Housakos' office says he isn't doing any interviews this week but that the Speaker is eager to continue his work on restructuring the Senate, using the recent report from the federal auditor general as a road map.

But many senators from both sides of the aisle are eager to see a fresh face on the dais. Make that a fresh female face.

Substantial bipartisan support is building for Senator Claudette Tardif to be the next Speaker. Senators describe the fully bilingual official languages champion from Alberta as an intelligent, non-partisan and empathetic person.

There hasn't been a woman speaker since the Liberals were defeated in 1979. Renaude Lapointe and her predecessor Muriel McQueen Fergusson were appointed by Trudeau's father, former prime minister Pierre Trudeau.

Modernizing from within

How Speakers are appointed is among many ideas senators are considering in a bid to modernize the institution from within.

Conservative Senator Stephen Greene and Liberal-appointed Senator Paul Massicotte have spearheaded a committee of interested senators who have been meeting in private to consider options such as doing away with Senate question period, forming non-partisan regional caucuses, slashing the membership on Senate committees and allowing senators to elect their own Speaker.

"We are still working with our leaders and caucuses to have them agree to our ideas and their implementation ASAP. Progress has been made but nothing firm yet," Massicotte tells CBC News.

And there are other signs of increased non-partisan co-operation in the Senate.

Conservative senators have told CBC News that up to 20 of them have pledged not to play politics and hold up government legislation.

Along with the 22 vacancies in the upper house, there are eight independents and several Liberal-appointees who are regular no-shows — one more reason Trudeau may want to name a government leader and whip in the Senate.

As for where Jaffer and her Senate Liberal colleagues will sit, Cowan says he expects they'll swap seats with their Conservative peers who are now in opposition.

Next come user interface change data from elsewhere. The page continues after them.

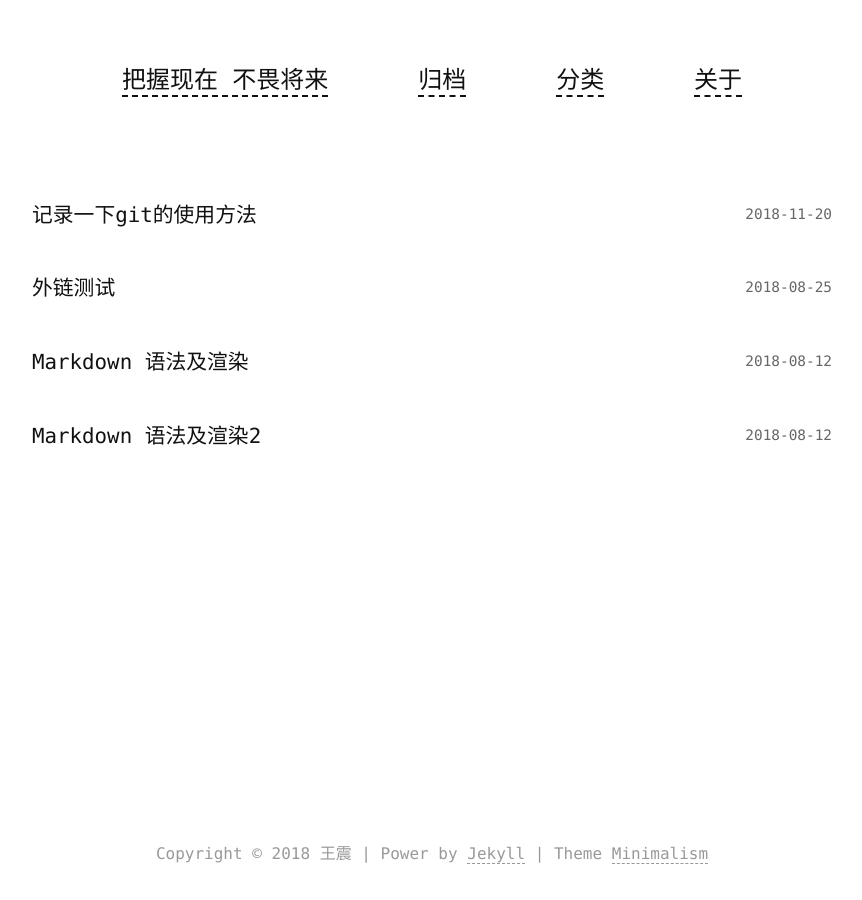
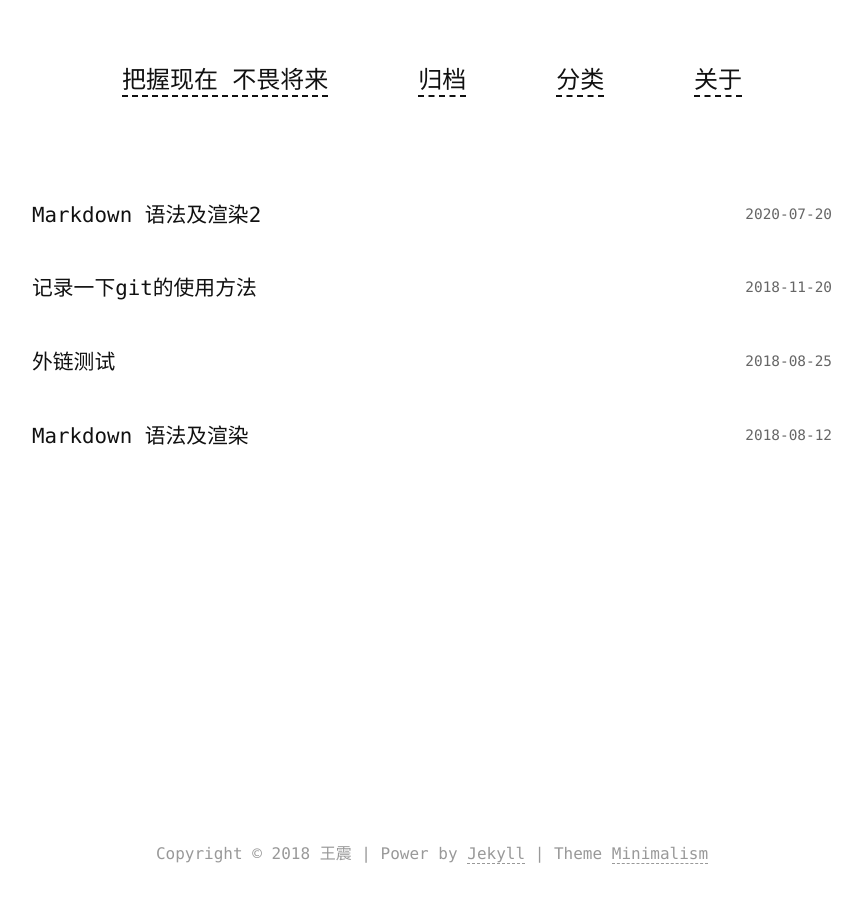
Before and after one commit to LassZhang/LassZhang.github.io, a Jekyll site: the page built from articles.md, in a window 1280 px wide. Shown: the whole page, without its empty margins (208-1070 px from the left). Built offline with Jekyll 4.4.1, drawn with Linux system fonts in a browser that asks for light colours.

Commit message:
changetime

```diff
--- a/_posts/2018-08-12-copy-the-markdown-article.md
+++ b/_posts/2018-08-12-copy-the-markdown-article.md
@@ -1,6 +1,6 @@
 ---
 title: "Markdown 语法及渲染2"
-date: 2018-08-12 21:30:23 +0800
+date: 2020-07-20 11:30:23 +0800
 category: Markdown
 tags: [Markdown]
 excerpt: 本文主要说明一些常用的 Markdown 语法及主题 Minimalism 中的渲染效果。
```
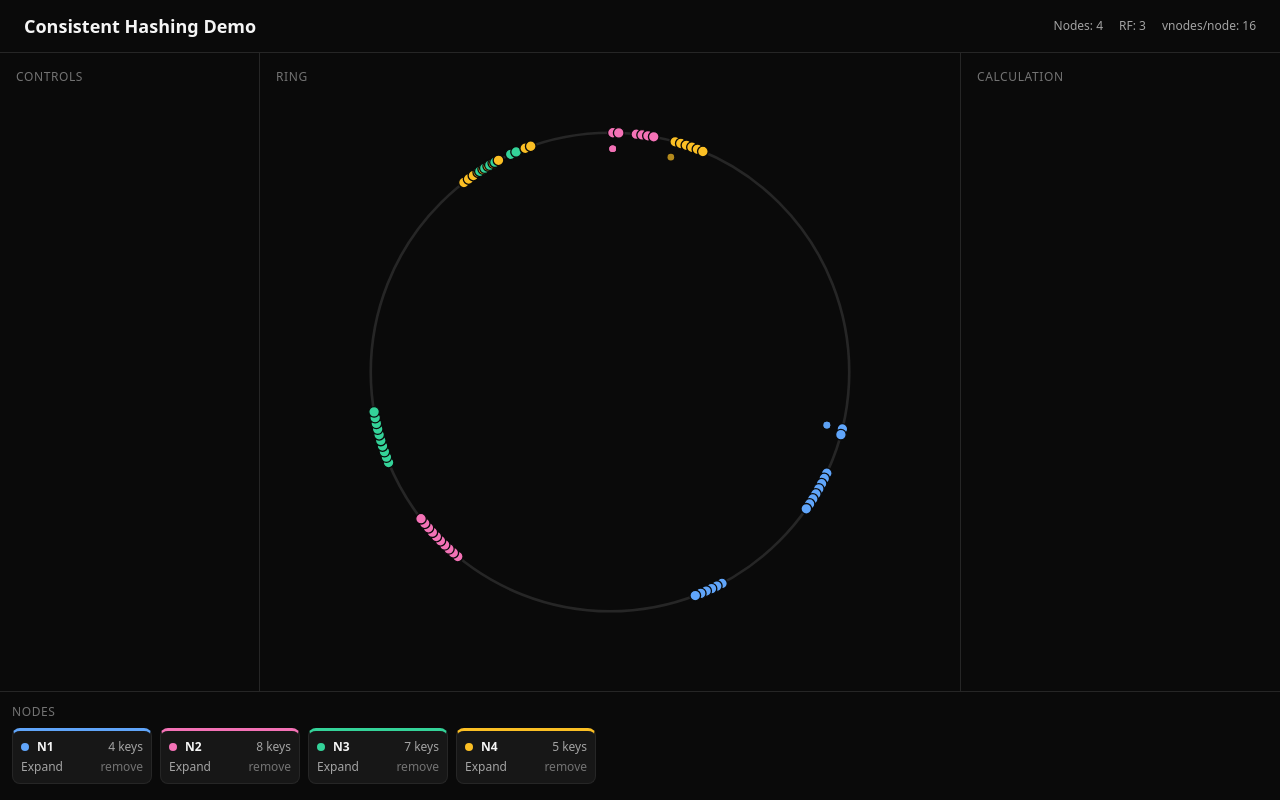
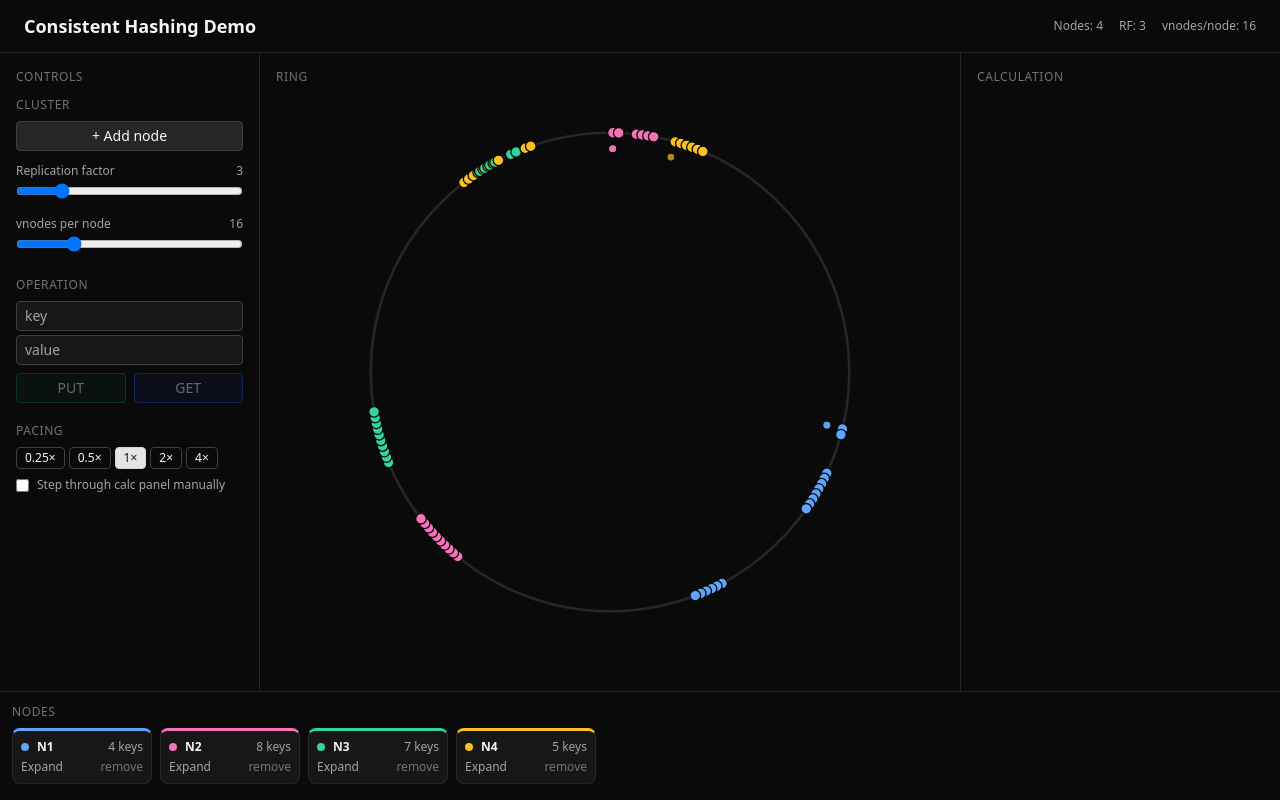
Before and after one commit to Emrebener/Consistent-Hashing-Demo, a React (Vite) app: page / in a window 1280 px wide. Built offline with nearby package versions, Linux system fonts and the light colour scheme.

Commit message:
feat(ui): add ControlsPanel (cluster / operation / pacing)

```diff
--- a/src/App.tsx
+++ b/src/App.tsx
@@ -1,4 +1,5 @@
 import { useRingStore } from "./state/store";
+import { ControlsPanel } from "./components/ControlsPanel";
 import { NodeInspector } from "./components/NodeInspector";
 import { RingCanvas } from "./components/RingCanvas";
 
@@ -18,7 +19,8 @@ export default function App() {
 
       <div className="grid min-h-0 flex-1 grid-cols-[260px_1fr_320px]">
         <aside id="controls-pane" className="border-r border-neutral-800 p-4 overflow-y-auto">
-          <p className="text-xs uppercase tracking-wider text-neutral-500">Controls</p>
+          <p className="mb-3 text-xs uppercase tracking-wider text-neutral-500">Controls</p>
+          <ControlsPanel />
         </aside>
 
         <main id="ring-pane" className="relative min-h-0 overflow-hidden">
--- /dev/null
+++ b/src/components/ControlsPanel.tsx
@@ -0,0 +1,142 @@
+import { useState } from "react";
+import { useRingStore, type Speed } from "../state/store";
+
+const SPEEDS: Speed[] = [0.25, 0.5, 1, 2, 4];
+
+export function ControlsPanel() {
+  const snapshot = useRingStore((s) => s.snapshot);
+  const addNode = useRingStore((s) => s.addNode);
+  const put = useRingStore((s) => s.put);
+  const get = useRingStore((s) => s.get);
+  const setRF = useRingStore((s) => s.setReplicationFactor);
+  const setVnodes = useRingStore((s) => s.setVnodesPerNode);
+  const speed = useRingStore((s) => s.speed);
+  const setSpeed = useRingStore((s) => s.setSpeed);
+  const stepMode = useRingStore((s) => s.stepMode);
+  const toggleStepMode = useRingStore((s) => s.toggleStepMode);
+
+  const [key, setKey] = useState("");
+  const [value, setValue] = useState("");
+
+  const nodeCount = snapshot.nodeIds.length;
+  const atNodeCap = nodeCount >= 12;
+  const rfClamped = snapshot.replicationFactor > nodeCount;
+
+  return (
+    <div className="flex flex-col gap-5 text-sm">
+      <section>
+        <p className="mb-2 text-xs uppercase tracking-wider text-neutral-500">Cluster</p>
+        <div className="flex gap-2">
+          <button
+            onClick={addNode}
+            disabled={atNodeCap}
+            className="flex-1 rounded border border-neutral-700 bg-neutral-800 px-2 py-1 hover:bg-neutral-700 disabled:opacity-40"
+            title={atNodeCap ? "Cluster cap: 12 nodes" : "Add node"}
+          >
+            + Add node
+          </button>
+        </div>
+
+        <label className="mt-3 block">
+          <div className="mb-1 flex justify-between text-xs text-neutral-400">
+            <span>Replication factor</span>
+            <span>
+              {snapshot.replicationFactor}
+              {rfClamped && (
+                <span className="ml-1 text-amber-400">→ effective {nodeCount}</span>
+              )}
+            </span>
+          </div>
+          <input
+            type="range"
+            min={1}
+            max={12}
+            step={1}
+            value={snapshot.replicationFactor}
+            onChange={(e) => setRF(parseInt(e.target.value, 10))}
+            className="w-full"
+          />
+        </label>
+
+        <label className="mt-3 block">
+          <div className="mb-1 flex justify-between text-xs text-neutral-400">
+            <span>vnodes per node</span>
+            <span>{snapshot.vnodesPerNode}</span>
+          </div>
+          <input
+            type="range"
+            min={1}
+            max={64}
+            step={1}
+            value={snapshot.vnodesPerNode}
+            onChange={(e) => setVnodes(parseInt(e.target.value, 10))}
+            className="w-full"
+          />
+        </label>
+      </section>
+
+      <section>
+        <p className="mb-2 text-xs uppercase tracking-wider text-neutral-500">Operation</p>
+        <input
+          value={key}
+          onChange={(e) => setKey(e.target.value)}
+          placeholder="key"
+          className="mb-1 w-full rounded border border-neutral-700 bg-neutral-900 px-2 py-1"
+        />
+        <input
+          value={value}
+          onChange={(e) => setValue(e.target.value)}
+          placeholder="value"
+          className="mb-2 w-full rounded border border-neutral-700 bg-neutral-900 px-2 py-1"
+        />
+        <div className="flex gap-2">
+          <button
+            onClick={() => put(key, value)}
+            disabled={key.length === 0 || nodeCount === 0}
+            className="flex-1 rounded border border-emerald-700 bg-emerald-900/30 px-2 py-1 hover:bg-emerald-900/60 disabled:opacity-40"
+          >
+            PUT
+          </button>
+          <button
+            onClick={() => get(key)}
+            disabled={key.length === 0 || nodeCount === 0}
+            className="flex-1 rounded border border-blue-700 bg-blue-900/30 px-2 py-1 hover:bg-blue-900/60 disabled:opacity-40"
+          >
+            GET
+          </button>
+        </div>
+        {nodeCount === 0 && (
+          <p className="mt-2 text-xs text-amber-400">Add a node first.</p>
+        )}
+      </section>
+
+      <section>
+        <p className="mb-2 text-xs uppercase tracking-wider text-neutral-500">Pacing</p>
+        <div className="flex flex-wrap gap-1">
+          {SPEEDS.map((s) => (
+            <button
+              key={s}
+              onClick={() => setSpeed(s)}
+              className={
+                "rounded border px-2 py-0.5 text-xs " +
+                (speed === s
+                  ? "border-neutral-300 bg-neutral-200 text-neutral-900"
+                  : "border-neutral-700 hover:bg-neutral-800")
+              }
+            >
+              {s}×
+            </button>
+          ))}
+        </div>
+        <label className="mt-2 flex items-center gap-2 text-xs text-neutral-400">
+          <input
+            type="checkbox"
+            checked={stepMode}
+            onChange={toggleStepMode}
+          />
+          Step through calc panel manually
+        </label>
+      </section>
+    </div>
+  );
+}
```
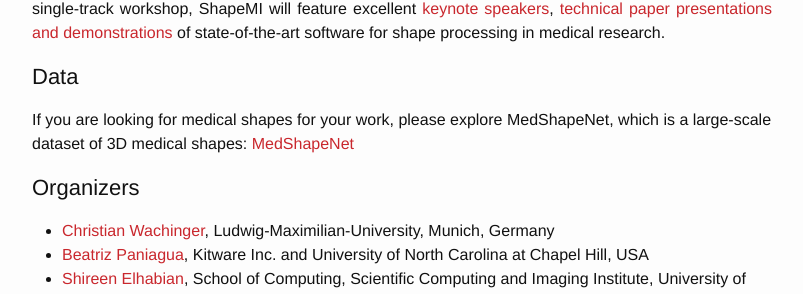
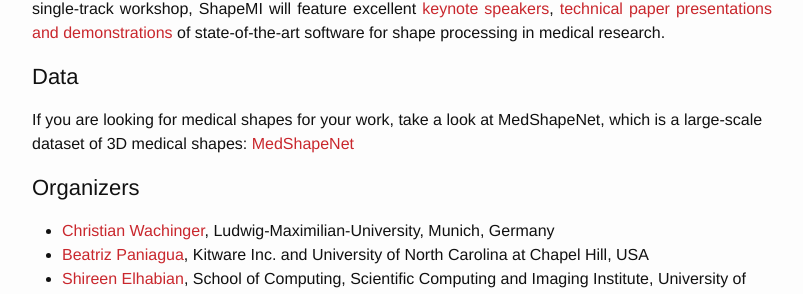
Before and after one commit to shapemi/shapemi.github.io, a Jekyll site: the page built from index.md, in a window 1280 px wide and 900 px high, scrolled down 1308 px. Shown: the part 149-443 px from the top of the window, without its empty margins (238-1041 px from the left). Built offline with Jekyll 4.4.1, drawn with Linux system fonts in a browser that asks for light colours; our own code applies the rules of GitHub Pages for plain Markdown files.

Commit message:
Update index.md

```diff
--- a/index.md
+++ b/index.md
@@ -30,7 +30,7 @@ This workshop targets theoretical contributions as well as exciting applications
 <p align="justify"> This workshops aims at bringing together medical imaging scientists to discuss novel approaches and application in shape and geometry processing and their use in research and clinical studies and applications. Another aim is to explore novel, cutting-edge theoretical methods and their usefulness for medical applications, such as from the fields of geometric learning or spectral shape analysis. As a single-track workshop, ShapeMI will feature excellent <a href="https://shapemi.github.io/keynotes/">keynote speakers</a>, <a href="https://shapemi.github.io/submission/">technical paper presentations and demonstrations</a> of state-of-the-art software for shape processing in medical research. </p>
 
 # Data
-If you are looking for medical shapes for your work, please explore MedShapeNet, which is a large-scale dataset of 3D medical shapes: <a href="https://medshapenet.ikim.nrw/">MedShapeNet</a>
+If you are looking for medical shapes for your work, take a look at MedShapeNet, which is a large-scale dataset of 3D medical shapes: <a href="https://medshapenet.ikim.nrw/">MedShapeNet</a>
 
 # Organizers
 - [Christian Wachinger](http://wachinger.devweb.mwn.de/people/), Ludwig-Maximilian-University, Munich, Germany
```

"We are not the government caucus. We are the Senate Liberal caucus, so we'll be sitting on the right hand of the speaker. I suppose traditionally it's been there for those who support the government. I suspect we support the government more than the opposition does."